::: Data listing

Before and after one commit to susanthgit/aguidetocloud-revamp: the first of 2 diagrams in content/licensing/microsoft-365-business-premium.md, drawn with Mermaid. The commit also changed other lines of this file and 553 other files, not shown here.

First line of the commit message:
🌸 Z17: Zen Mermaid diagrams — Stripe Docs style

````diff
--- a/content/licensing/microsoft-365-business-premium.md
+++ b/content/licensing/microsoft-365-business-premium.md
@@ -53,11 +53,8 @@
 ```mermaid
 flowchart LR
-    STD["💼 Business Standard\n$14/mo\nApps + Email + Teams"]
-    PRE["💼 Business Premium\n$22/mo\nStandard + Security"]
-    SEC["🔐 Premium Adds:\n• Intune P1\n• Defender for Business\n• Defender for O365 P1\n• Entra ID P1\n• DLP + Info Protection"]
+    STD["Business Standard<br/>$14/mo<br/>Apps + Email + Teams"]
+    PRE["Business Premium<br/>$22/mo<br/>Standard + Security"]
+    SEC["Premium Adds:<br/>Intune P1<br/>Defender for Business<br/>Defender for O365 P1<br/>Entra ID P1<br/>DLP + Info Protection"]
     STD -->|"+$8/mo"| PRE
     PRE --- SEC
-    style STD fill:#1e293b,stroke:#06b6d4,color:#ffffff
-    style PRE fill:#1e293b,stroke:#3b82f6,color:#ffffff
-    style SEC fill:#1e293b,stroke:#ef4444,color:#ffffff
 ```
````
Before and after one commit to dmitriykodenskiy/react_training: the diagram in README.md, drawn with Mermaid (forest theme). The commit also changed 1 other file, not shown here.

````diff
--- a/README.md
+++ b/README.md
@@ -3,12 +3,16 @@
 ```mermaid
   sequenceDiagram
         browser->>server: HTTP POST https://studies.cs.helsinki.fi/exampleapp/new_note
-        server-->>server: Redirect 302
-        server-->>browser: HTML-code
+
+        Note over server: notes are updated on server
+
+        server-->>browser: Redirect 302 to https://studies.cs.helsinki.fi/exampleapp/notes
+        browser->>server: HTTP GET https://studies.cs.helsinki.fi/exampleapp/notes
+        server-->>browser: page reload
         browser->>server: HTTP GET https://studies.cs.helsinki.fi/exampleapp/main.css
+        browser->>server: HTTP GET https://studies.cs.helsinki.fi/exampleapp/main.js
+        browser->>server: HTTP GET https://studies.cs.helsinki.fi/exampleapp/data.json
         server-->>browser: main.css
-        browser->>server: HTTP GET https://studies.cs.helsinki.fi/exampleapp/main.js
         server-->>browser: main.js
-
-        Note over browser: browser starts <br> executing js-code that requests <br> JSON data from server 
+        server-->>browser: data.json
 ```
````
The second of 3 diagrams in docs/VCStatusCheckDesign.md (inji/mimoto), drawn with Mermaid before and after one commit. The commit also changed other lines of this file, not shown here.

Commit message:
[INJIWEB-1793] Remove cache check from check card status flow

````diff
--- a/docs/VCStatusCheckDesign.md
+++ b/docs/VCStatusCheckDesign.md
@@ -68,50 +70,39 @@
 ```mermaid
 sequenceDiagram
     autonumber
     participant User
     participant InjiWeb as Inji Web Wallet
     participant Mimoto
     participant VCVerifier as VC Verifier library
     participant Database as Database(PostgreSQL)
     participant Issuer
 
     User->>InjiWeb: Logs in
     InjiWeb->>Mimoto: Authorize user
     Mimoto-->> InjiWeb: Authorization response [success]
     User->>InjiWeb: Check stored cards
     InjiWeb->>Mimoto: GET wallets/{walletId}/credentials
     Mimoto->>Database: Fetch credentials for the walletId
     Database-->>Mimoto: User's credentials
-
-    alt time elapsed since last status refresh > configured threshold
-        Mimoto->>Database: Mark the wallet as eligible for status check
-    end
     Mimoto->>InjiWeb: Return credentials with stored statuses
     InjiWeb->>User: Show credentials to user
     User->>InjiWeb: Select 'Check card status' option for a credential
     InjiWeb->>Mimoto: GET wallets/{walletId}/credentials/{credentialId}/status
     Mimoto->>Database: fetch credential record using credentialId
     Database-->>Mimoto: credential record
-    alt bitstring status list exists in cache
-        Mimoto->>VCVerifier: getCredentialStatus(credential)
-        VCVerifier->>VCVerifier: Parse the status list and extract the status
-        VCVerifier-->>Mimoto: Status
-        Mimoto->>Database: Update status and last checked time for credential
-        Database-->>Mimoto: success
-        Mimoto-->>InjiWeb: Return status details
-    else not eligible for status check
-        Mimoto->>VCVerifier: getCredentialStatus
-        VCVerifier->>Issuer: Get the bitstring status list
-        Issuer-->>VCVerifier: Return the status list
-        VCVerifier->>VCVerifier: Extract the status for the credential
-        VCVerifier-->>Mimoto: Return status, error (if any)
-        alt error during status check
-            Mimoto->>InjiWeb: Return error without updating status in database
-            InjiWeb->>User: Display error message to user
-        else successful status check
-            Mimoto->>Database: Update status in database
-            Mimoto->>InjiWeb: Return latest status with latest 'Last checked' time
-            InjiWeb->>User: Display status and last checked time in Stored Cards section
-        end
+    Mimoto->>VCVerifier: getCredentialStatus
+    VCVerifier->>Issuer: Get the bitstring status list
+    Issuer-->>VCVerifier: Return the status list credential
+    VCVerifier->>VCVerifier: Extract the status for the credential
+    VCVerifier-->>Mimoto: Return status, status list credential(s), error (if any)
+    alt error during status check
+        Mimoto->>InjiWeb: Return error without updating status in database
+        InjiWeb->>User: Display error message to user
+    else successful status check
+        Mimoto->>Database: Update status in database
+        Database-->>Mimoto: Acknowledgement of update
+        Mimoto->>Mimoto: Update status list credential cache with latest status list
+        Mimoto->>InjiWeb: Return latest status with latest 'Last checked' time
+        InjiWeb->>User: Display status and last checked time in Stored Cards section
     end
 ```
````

::::::

Repeat each record exactly, leaving nothing out.

Before and after one commit to susanthgit/aguidetocloud-revamp: the first of 2 diagrams in content/licensing/microsoft-365-business-premium.md, drawn with Mermaid. The commit also changed other lines of this file and 553 other files, not shown here.

First line of the commit message:
🌸 Z17: Zen Mermaid diagrams — Stripe Docs style

````diff
--- a/content/licensing/microsoft-365-business-premium.md
+++ b/content/licensing/microsoft-365-business-premium.md
@@ -53,11 +53,8 @@
 ```mermaid
 flowchart LR
-    STD["💼 Business Standard\n$14/mo\nApps + Email + Teams"]
-    PRE["💼 Business Premium\n$22/mo\nStandard + Security"]
-    SEC["🔐 Premium Adds:\n• Intune P1\n• Defender for Business\n• Defender for O365 P1\n• Entra ID P1\n• DLP + Info Protection"]
+    STD["Business Standard<br/>$14/mo<br/>Apps + Email + Teams"]
+    PRE["Business Premium<br/>$22/mo<br/>Standard + Security"]
+    SEC["Premium Adds:<br/>Intune P1<br/>Defender for Business<br/>Defender for O365 P1<br/>Entra ID P1<br/>DLP + Info Protection"]
     STD -->|"+$8/mo"| PRE
     PRE --- SEC
-    style STD fill:#1e293b,stroke:#06b6d4,color:#ffffff
-    style PRE fill:#1e293b,stroke:#3b82f6,color:#ffffff
-    style SEC fill:#1e293b,stroke:#ef4444,color:#ffffff
 ```
````
Before and after one commit to dmitriykodenskiy/react_training: the diagram in README.md, drawn with Mermaid (forest theme). The commit also changed 1 other file, not shown here.

````diff
--- a/README.md
+++ b/README.md
@@ -3,12 +3,16 @@
 ```mermaid
   sequenceDiagram
         browser->>server: HTTP POST https://studies.cs.helsinki.fi/exampleapp/new_note
-        server-->>server: Redirect 302
-        server-->>browser: HTML-code
+
+        Note over server: notes are updated on server
+
+        server-->>browser: Redirect 302 to https://studies.cs.helsinki.fi/exampleapp/notes
+        browser->>server: HTTP GET https://studies.cs.helsinki.fi/exampleapp/notes
+        server-->>browser: page reload
         browser->>server: HTTP GET https://studies.cs.helsinki.fi/exampleapp/main.css
+        browser->>server: HTTP GET https://studies.cs.helsinki.fi/exampleapp/main.js
+        browser->>server: HTTP GET https://studies.cs.helsinki.fi/exampleapp/data.json
         server-->>browser: main.css
-        browser->>server: HTTP GET https://studies.cs.helsinki.fi/exampleapp/main.js
         server-->>browser: main.js
-
-        Note over browser: browser starts <br> executing js-code that requests <br> JSON data from server 
+        server-->>browser: data.json
 ```
````
The second of 3 diagrams in docs/VCStatusCheckDesign.md (inji/mimoto), drawn with Mermaid before and after one commit. The commit also changed other lines of this file, not shown here.

Commit message:
[INJIWEB-1793] Remove cache check from check card status flow

````diff
--- a/docs/VCStatusCheckDesign.md
+++ b/docs/VCStatusCheckDesign.md
@@ -68,50 +70,39 @@
 ```mermaid
 sequenceDiagram
     autonumber
     participant User
     participant InjiWeb as Inji Web Wallet
     participant Mimoto
     participant VCVerifier as VC Verifier library
     participant Database as Database(PostgreSQL)
     participant Issuer
 
     User->>InjiWeb: Logs in
     InjiWeb->>Mimoto: Authorize user
     Mimoto-->> InjiWeb: Authorization response [success]
     User->>InjiWeb: Check stored cards
     InjiWeb->>Mimoto: GET wallets/{walletId}/credentials
     Mimoto->>Database: Fetch credentials for the walletId
     Database-->>Mimoto: User's credentials
-
-    alt time elapsed since last status refresh > configured threshold
-        Mimoto->>Database: Mark the wallet as eligible for status check
-    end
     Mimoto->>InjiWeb: Return credentials with stored statuses
     InjiWeb->>User: Show credentials to user
     User->>InjiWeb: Select 'Check card status' option for a credential
     InjiWeb->>Mimoto: GET wallets/{walletId}/credentials/{credentialId}/status
     Mimoto->>Database: fetch credential record using credentialId
     Database-->>Mimoto: credential record
-    alt bitstring status list exists in cache
-        Mimoto->>VCVerifier: getCredentialStatus(credential)
-        VCVerifier->>VCVerifier: Parse the status list and extract the status
-        VCVerifier-->>Mimoto: Status
-        Mimoto->>Database: Update status and last checked time for credential
-        Database-->>Mimoto: success
-        Mimoto-->>InjiWeb: Return status details
-    else not eligible for status check
-        Mimoto->>VCVerifier: getCredentialStatus
-        VCVerifier->>Issuer: Get the bitstring status list
-        Issuer-->>VCVerifier: Return the status list
-        VCVerifier->>VCVerifier: Extract the status for the credential
-        VCVerifier-->>Mimoto: Return status, error (if any)
-        alt error during status check
-            Mimoto->>InjiWeb: Return error without updating status in database
-            InjiWeb->>User: Display error message to user
-        else successful status check
-            Mimoto->>Database: Update status in database
-            Mimoto->>InjiWeb: Return latest status with latest 'Last checked' time
-            InjiWeb->>User: Display status and last checked time in Stored Cards section
-        end
+    Mimoto->>VCVerifier: getCredentialStatus
+    VCVerifier->>Issuer: Get the bitstring status list
+    Issuer-->>VCVerifier: Return the status list credential
+    VCVerifier->>VCVerifier: Extract the status for the credential
+    VCVerifier-->>Mimoto: Return status, status list credential(s), error (if any)
+    alt error during status check
+        Mimoto->>InjiWeb: Return error without updating status in database
+        InjiWeb->>User: Display error message to user
+    else successful status check
+        Mimoto->>Database: Update status in database
+        Database-->>Mimoto: Acknowledgement of update
+        Mimoto->>Mimoto: Update status list credential cache with latest status list
+        Mimoto->>InjiWeb: Return latest status with latest 'Last checked' time
+        InjiWeb->>User: Display status and last checked time in Stored Cards section
     end
 ```
````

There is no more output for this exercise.